*** DATA SUPPLIED ***
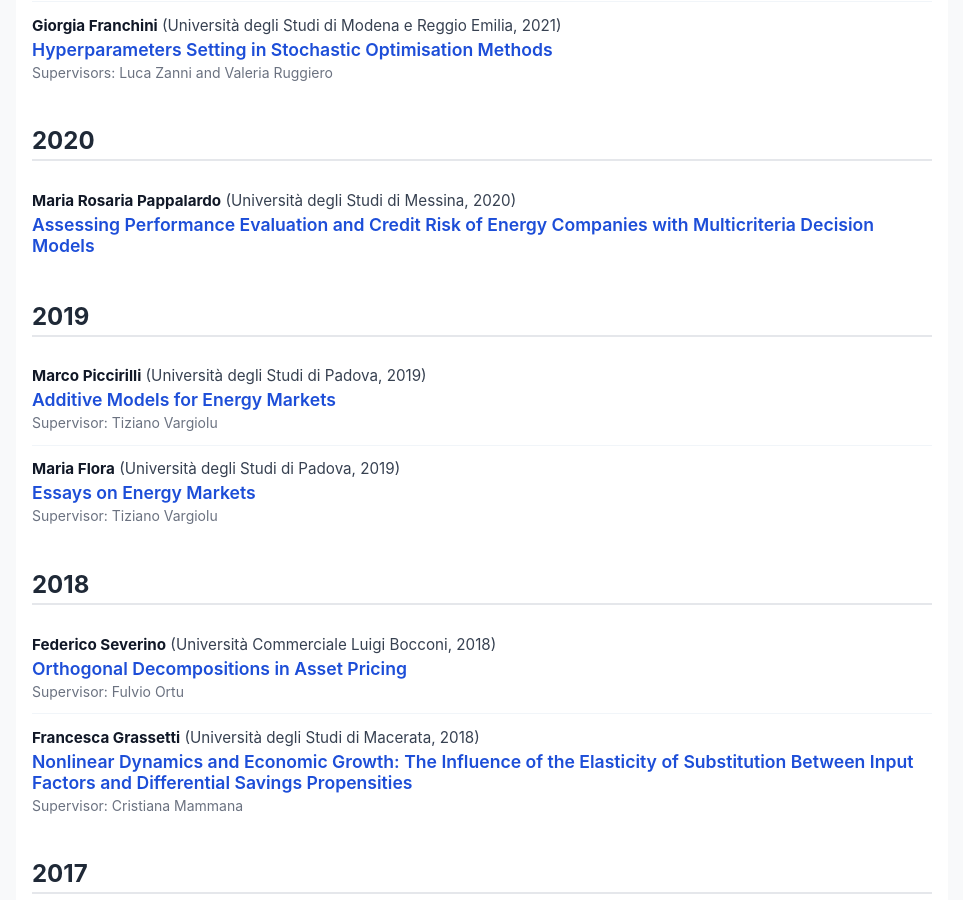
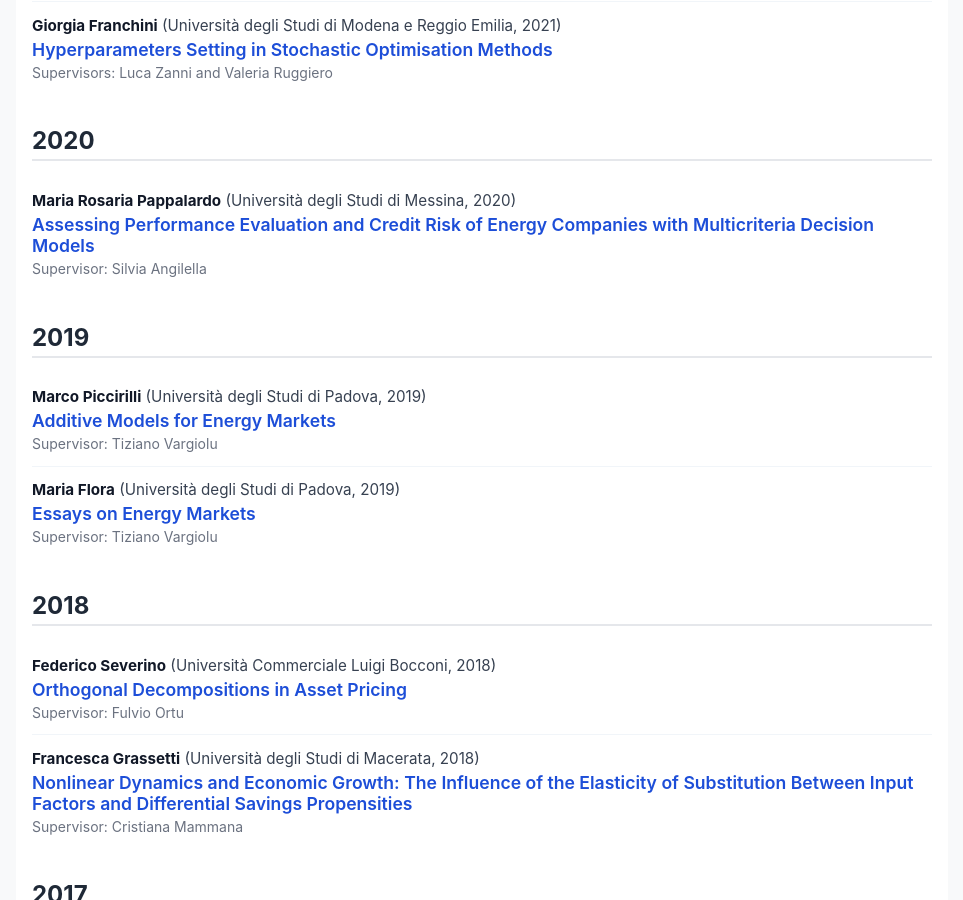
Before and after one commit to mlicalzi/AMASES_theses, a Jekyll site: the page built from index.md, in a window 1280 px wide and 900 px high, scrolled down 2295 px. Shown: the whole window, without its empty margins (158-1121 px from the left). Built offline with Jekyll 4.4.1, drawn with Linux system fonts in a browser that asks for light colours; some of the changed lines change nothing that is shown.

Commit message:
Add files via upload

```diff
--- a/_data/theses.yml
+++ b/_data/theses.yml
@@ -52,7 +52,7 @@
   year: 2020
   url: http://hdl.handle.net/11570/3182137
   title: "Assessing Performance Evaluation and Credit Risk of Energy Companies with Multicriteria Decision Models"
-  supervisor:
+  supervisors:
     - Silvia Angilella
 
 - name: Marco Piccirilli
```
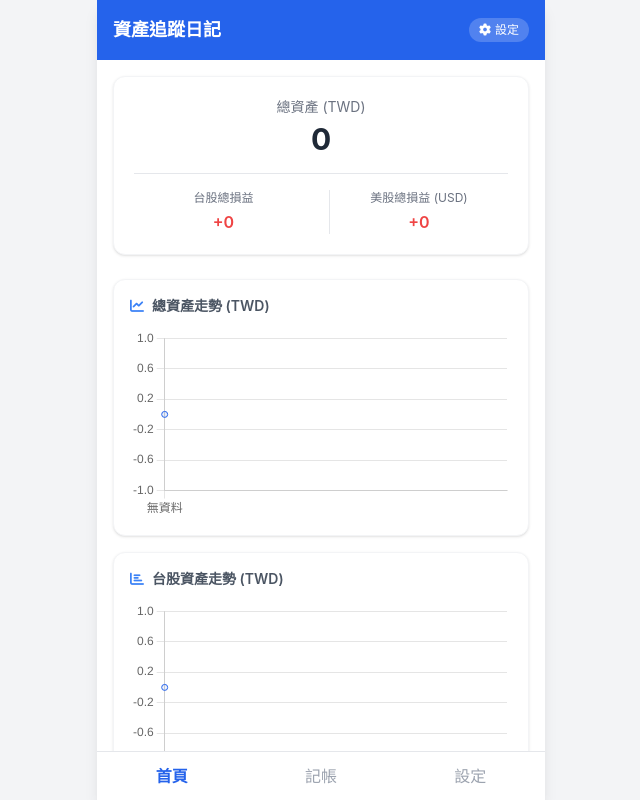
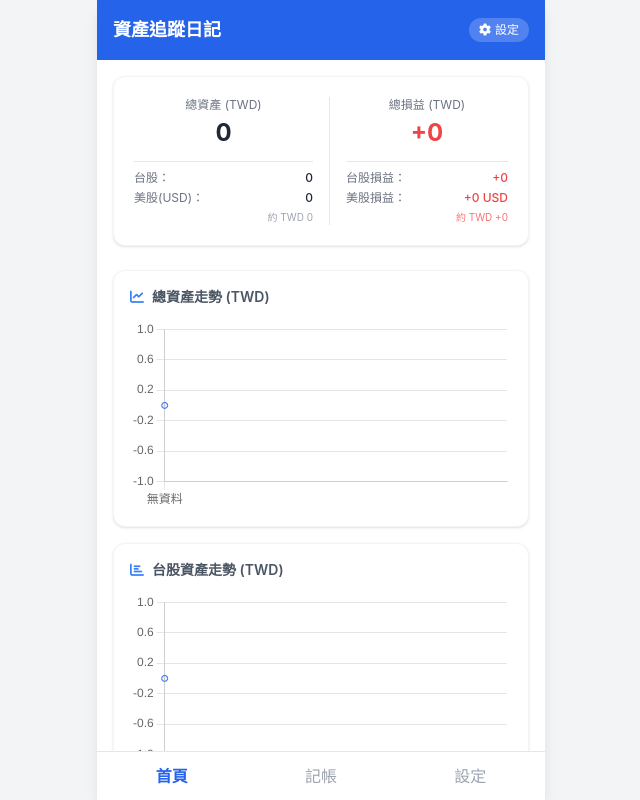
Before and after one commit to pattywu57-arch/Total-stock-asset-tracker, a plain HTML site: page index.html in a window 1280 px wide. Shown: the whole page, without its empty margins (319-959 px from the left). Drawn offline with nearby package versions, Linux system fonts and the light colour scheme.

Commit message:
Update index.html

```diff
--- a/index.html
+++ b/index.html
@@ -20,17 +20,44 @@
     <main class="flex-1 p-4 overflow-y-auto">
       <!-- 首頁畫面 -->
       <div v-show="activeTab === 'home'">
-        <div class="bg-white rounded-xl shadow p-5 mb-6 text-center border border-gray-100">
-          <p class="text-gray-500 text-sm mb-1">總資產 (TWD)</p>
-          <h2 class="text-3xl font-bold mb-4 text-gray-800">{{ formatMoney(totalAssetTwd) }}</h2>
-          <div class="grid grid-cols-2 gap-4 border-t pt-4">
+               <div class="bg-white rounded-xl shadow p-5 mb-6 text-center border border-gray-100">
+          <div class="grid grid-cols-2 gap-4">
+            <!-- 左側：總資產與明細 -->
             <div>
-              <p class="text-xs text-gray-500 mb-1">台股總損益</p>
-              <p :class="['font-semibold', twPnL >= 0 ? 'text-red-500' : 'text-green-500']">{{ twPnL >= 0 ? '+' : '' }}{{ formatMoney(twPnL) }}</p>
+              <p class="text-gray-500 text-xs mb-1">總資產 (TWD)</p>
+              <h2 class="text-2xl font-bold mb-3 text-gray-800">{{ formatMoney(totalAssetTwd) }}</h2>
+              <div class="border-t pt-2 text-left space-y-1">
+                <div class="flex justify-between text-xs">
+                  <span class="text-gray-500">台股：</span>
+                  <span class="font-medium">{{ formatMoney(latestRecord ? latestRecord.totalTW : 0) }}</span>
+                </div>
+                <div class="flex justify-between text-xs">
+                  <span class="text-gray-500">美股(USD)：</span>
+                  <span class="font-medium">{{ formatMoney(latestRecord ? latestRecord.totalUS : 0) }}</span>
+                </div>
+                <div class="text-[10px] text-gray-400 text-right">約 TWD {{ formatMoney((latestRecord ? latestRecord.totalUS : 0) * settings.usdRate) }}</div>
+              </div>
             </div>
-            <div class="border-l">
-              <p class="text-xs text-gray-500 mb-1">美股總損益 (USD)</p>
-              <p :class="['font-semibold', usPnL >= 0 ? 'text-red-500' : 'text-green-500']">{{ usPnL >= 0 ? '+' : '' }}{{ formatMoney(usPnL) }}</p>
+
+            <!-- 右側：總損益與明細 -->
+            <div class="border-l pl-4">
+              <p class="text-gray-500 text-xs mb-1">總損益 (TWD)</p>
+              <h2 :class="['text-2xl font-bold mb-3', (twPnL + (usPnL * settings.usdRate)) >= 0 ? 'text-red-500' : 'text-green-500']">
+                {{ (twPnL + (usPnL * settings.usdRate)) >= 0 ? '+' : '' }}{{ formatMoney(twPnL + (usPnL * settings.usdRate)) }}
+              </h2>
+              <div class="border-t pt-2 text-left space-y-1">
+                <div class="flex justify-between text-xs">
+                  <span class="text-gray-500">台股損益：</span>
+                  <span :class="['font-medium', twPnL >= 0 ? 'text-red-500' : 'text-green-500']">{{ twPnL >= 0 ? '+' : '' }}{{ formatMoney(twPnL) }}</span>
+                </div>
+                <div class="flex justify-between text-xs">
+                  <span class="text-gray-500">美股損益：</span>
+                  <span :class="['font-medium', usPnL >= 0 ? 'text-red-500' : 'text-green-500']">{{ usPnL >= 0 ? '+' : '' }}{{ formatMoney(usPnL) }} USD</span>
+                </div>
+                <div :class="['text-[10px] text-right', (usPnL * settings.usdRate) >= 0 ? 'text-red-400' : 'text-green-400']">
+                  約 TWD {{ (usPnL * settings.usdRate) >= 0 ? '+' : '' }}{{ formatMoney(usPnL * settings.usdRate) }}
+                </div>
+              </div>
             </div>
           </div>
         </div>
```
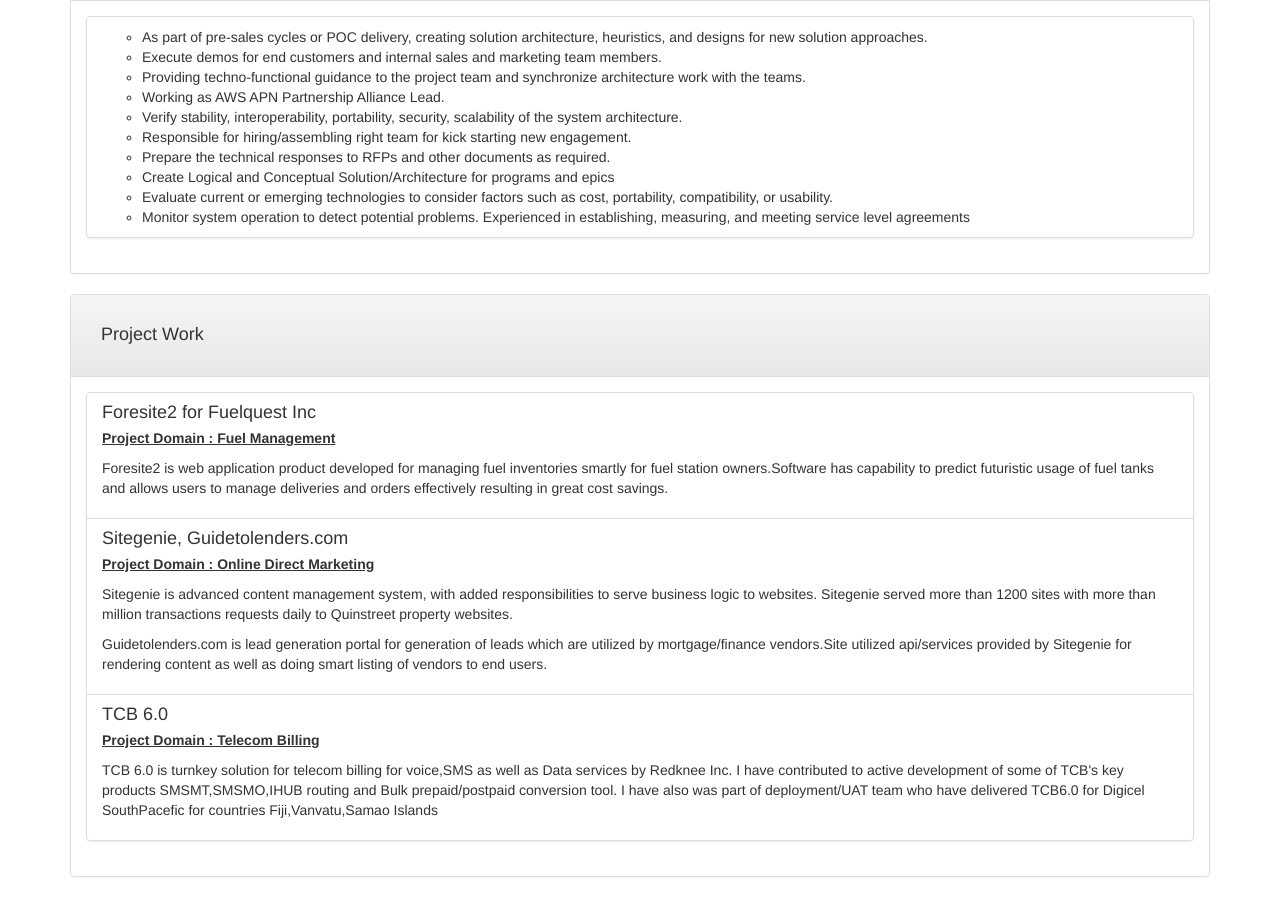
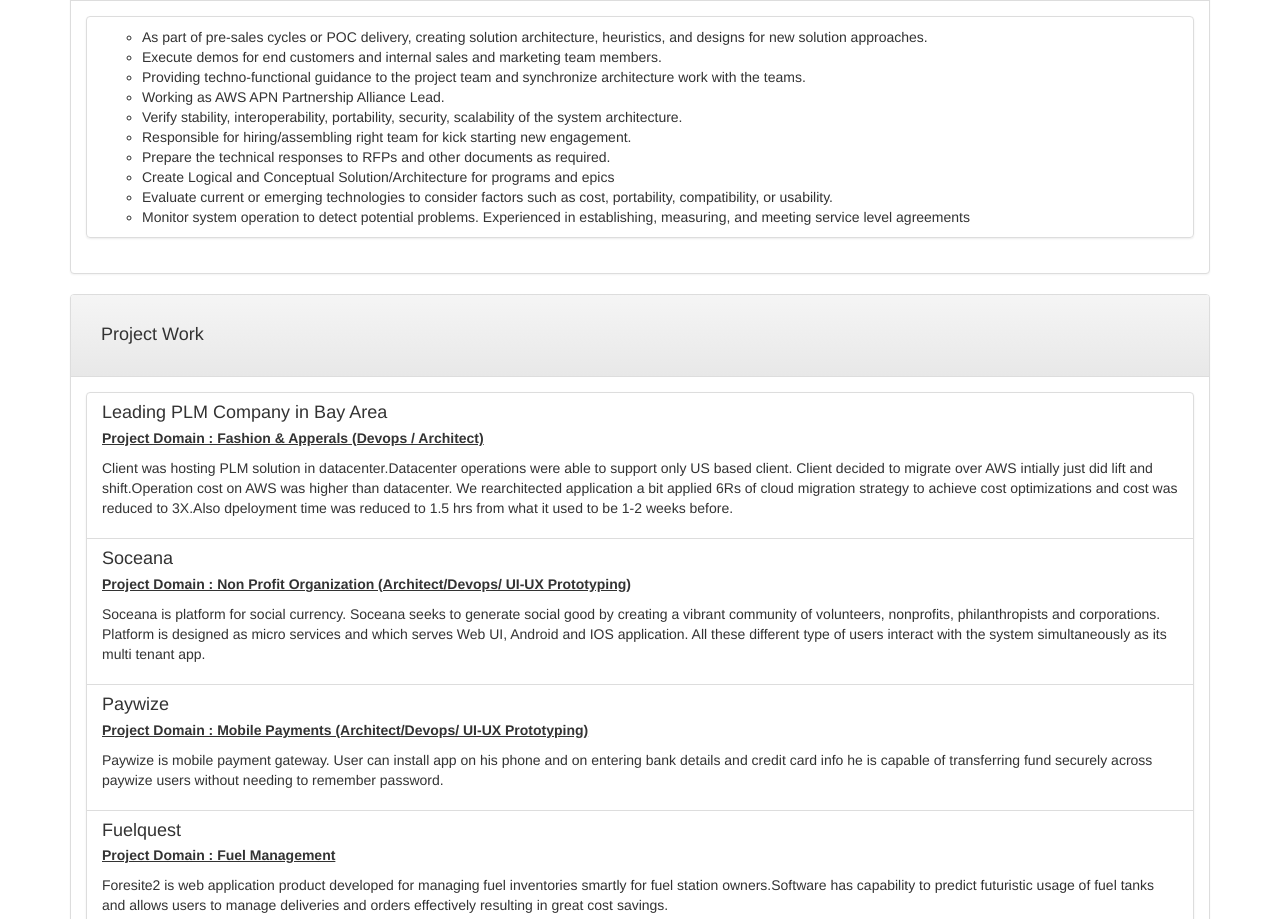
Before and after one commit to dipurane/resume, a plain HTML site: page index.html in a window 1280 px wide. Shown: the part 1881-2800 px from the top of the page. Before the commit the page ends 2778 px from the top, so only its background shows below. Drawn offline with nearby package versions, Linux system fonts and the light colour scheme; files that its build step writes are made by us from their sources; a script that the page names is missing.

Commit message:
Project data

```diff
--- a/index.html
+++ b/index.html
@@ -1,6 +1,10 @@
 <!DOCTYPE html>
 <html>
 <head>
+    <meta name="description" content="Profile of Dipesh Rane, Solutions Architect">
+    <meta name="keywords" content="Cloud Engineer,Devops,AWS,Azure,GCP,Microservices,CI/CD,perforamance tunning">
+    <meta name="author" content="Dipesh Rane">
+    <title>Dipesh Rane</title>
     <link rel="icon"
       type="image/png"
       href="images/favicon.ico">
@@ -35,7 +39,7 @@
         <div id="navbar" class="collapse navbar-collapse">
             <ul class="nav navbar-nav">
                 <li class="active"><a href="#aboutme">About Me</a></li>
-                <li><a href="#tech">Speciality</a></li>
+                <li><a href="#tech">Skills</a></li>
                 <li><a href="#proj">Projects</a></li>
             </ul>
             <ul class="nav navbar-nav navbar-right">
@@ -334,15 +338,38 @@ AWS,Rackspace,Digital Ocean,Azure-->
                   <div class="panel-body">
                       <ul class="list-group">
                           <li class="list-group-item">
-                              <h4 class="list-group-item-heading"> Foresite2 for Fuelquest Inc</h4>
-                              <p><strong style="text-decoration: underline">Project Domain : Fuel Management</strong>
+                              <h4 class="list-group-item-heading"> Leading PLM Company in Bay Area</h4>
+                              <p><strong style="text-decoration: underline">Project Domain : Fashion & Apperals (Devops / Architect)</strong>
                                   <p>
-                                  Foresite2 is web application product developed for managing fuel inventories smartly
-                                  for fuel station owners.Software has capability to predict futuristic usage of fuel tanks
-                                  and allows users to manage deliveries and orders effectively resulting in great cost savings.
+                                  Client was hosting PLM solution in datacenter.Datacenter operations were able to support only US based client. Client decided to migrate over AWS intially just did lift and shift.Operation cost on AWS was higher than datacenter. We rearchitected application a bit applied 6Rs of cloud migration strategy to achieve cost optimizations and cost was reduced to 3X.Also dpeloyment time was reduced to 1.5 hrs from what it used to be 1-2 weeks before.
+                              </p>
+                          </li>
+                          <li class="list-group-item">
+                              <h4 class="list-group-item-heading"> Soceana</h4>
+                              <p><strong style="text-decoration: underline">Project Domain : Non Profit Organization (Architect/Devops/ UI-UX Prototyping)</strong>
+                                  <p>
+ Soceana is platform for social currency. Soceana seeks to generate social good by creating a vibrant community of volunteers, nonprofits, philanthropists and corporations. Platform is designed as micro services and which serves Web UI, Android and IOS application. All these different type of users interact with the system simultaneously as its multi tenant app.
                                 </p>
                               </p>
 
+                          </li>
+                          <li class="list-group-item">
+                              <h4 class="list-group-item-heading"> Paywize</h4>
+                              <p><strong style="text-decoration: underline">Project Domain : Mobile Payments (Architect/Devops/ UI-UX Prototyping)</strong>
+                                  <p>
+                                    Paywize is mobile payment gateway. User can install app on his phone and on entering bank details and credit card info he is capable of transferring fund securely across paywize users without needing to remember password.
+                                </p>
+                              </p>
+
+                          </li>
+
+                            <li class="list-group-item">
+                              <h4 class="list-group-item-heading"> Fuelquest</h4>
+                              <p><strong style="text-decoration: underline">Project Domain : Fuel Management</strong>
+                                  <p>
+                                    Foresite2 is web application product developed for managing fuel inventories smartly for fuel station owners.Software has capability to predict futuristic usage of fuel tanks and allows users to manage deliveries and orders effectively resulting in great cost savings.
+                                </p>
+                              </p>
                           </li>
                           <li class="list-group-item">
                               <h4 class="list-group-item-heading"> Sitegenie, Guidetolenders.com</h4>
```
***
| YOUR INSTRUCTIONS |
Every line above that contains the word "href" should be reported.

| EXERCISE RESPONSE |
       href="images/favicon.ico">
                 <li class="active"><a href="#aboutme">About Me</a></li>
-                <li><a href="#tech">Speciality</a></li>
+                <li><a href="#tech">Skills</a></li>
                 <li><a href="#proj">Projects</a></li>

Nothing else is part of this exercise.